RSVP today!“The Future of Healthy Food, Healthy Lifestyle, and Community”

Mary Brown currentMon. Feb. 24, 2020, 9 – 10:30 a.m.
MLK Jr. Leadership Academy
645 Logan St. SE 49507

Unless you are a Program for Growth participant,registration is required.

Since 2014, OKT has hosted Women of Color Convenings to bring inspiring and impactful voices of color to community with the goal of empowering our constituents to live healthier and become advocates for environmental justice and equity.

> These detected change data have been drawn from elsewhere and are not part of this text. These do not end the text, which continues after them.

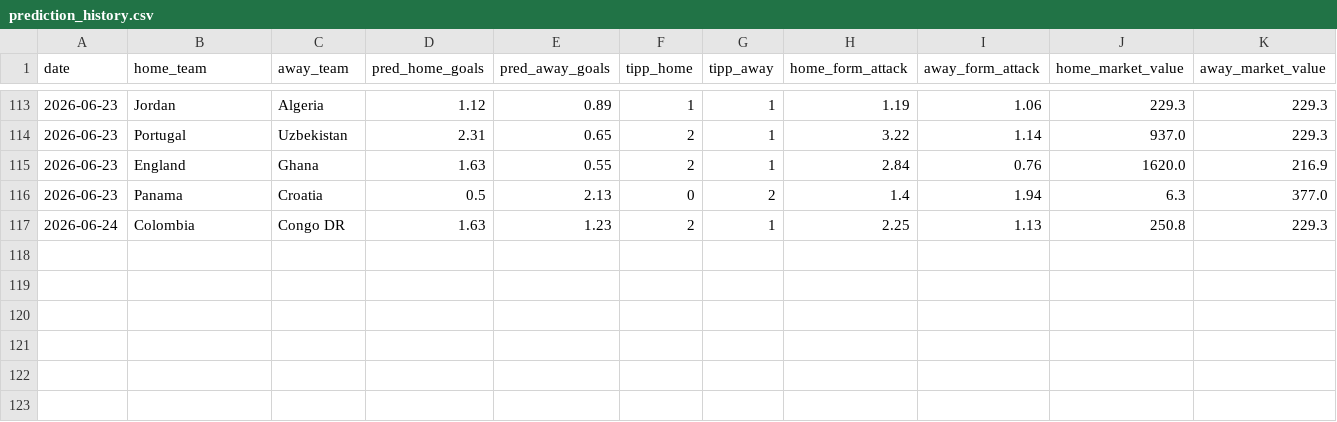
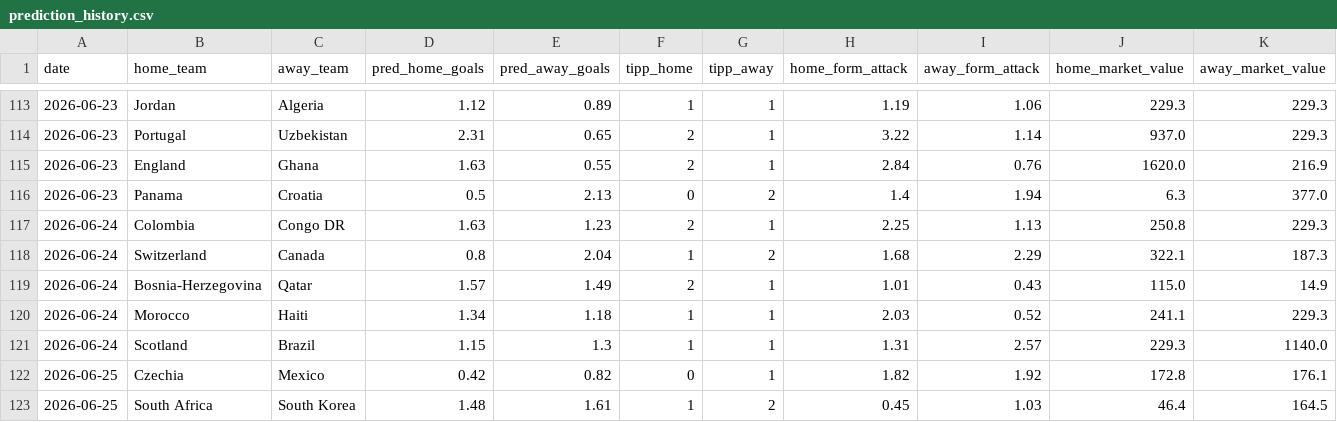
Before and after one commit to sauterjoshua/GoalPredictionEngine, a CSV file: data/processed/prediction_history.csv, drawn as a sheet; only a part is shown, gaps mark what is left out; rows hold the shown columns only; the diff names each change by its address in the sheet, - before the commit and + after, or states it on an @@ line.

```diff
--- a/data/processed/prediction_history.csv
+++ b/data/processed/prediction_history.csv
+row 118: 2026-06-24 | Switzerland | Canada | 0.8 | 2.04 | 1 | 2 | 1.68 | 2.29 | 322.1 | 187.3
+row 119: 2026-06-24 | Bosnia-Herzegovina | Qatar | 1.57 | 1.49 | 2 | 1 | 1.01 | 0.43 | 115.0 | 14.9
+row 120: 2026-06-24 | Morocco | Haiti | 1.34 | 1.18 | 1 | 1 | 2.03 | 0.52 | 241.1 | 229.3
+row 121: 2026-06-24 | Scotland | Brazil | 1.15 | 1.3 | 1 | 1 | 1.31 | 2.57 | 229.3 | 1140.0
+row 122: 2026-06-25 | Czechia | Mexico | 0.42 | 0.82 | 0 | 1 | 1.82 | 1.92 | 172.8 | 176.1
+row 123: 2026-06-25 | South Africa | South Korea | 1.48 | 1.61 | 1 | 2 | 0.45 | 1.03 | 46.4 | 164.5
```
Also changed, not shown: data/processed/predictions.csv, data/raw/wm2026_live.csv.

Sponsored by OKT and the Grand Rapids Singularity U Chapter, the next convening features Mary Brown, SingularityU Grand Rapids Chapter Lead, and guests from the Spectrum Health Culinary Medicine program. The program engages health care professionals and community members in the importance of food as a tool in achieving optimal health. Looking at behavior change, mindfulness, plant-based nutrition, obesity and chronic disease management, the culinary medicine team seeks to elevate the current conversation about nutrition, remove the distractions of fad diets, and focus on the hard science of a well-balanced diet.

Singularity University (SU) Grand Rapids is one of 142 chapters in 66 world locations recognized as up-and-coming technology centers. SingularityU focuses on artificial intelligence (AI) and human interactions, looking at how exponential technologies can be used for good in society.

In addition to her role at Spectrum, Brown is a researcher and futurist with experience human centered design, organization development. “We hear a lot of the doomsday predictions. Those are valid concerns but, at the same time, we are looking at how to be proactive and use technology for good,” Brown stated in a Jan. 2019 Rapid Growth Media story. “We have people who know a lot within pockets of the community. The hope is to get these people out and participating in meaningful and productive ways,” Brown says. “If it’s always about bringing the elite into the room — and not diverse people and inclusion in the space — then we defeat the purpose of how we are going to solve the problems. The people closest to the challenges are those who have the answers. Those who are in that elite status don’t have those same challenges.”

Photo courtesy Adam Bird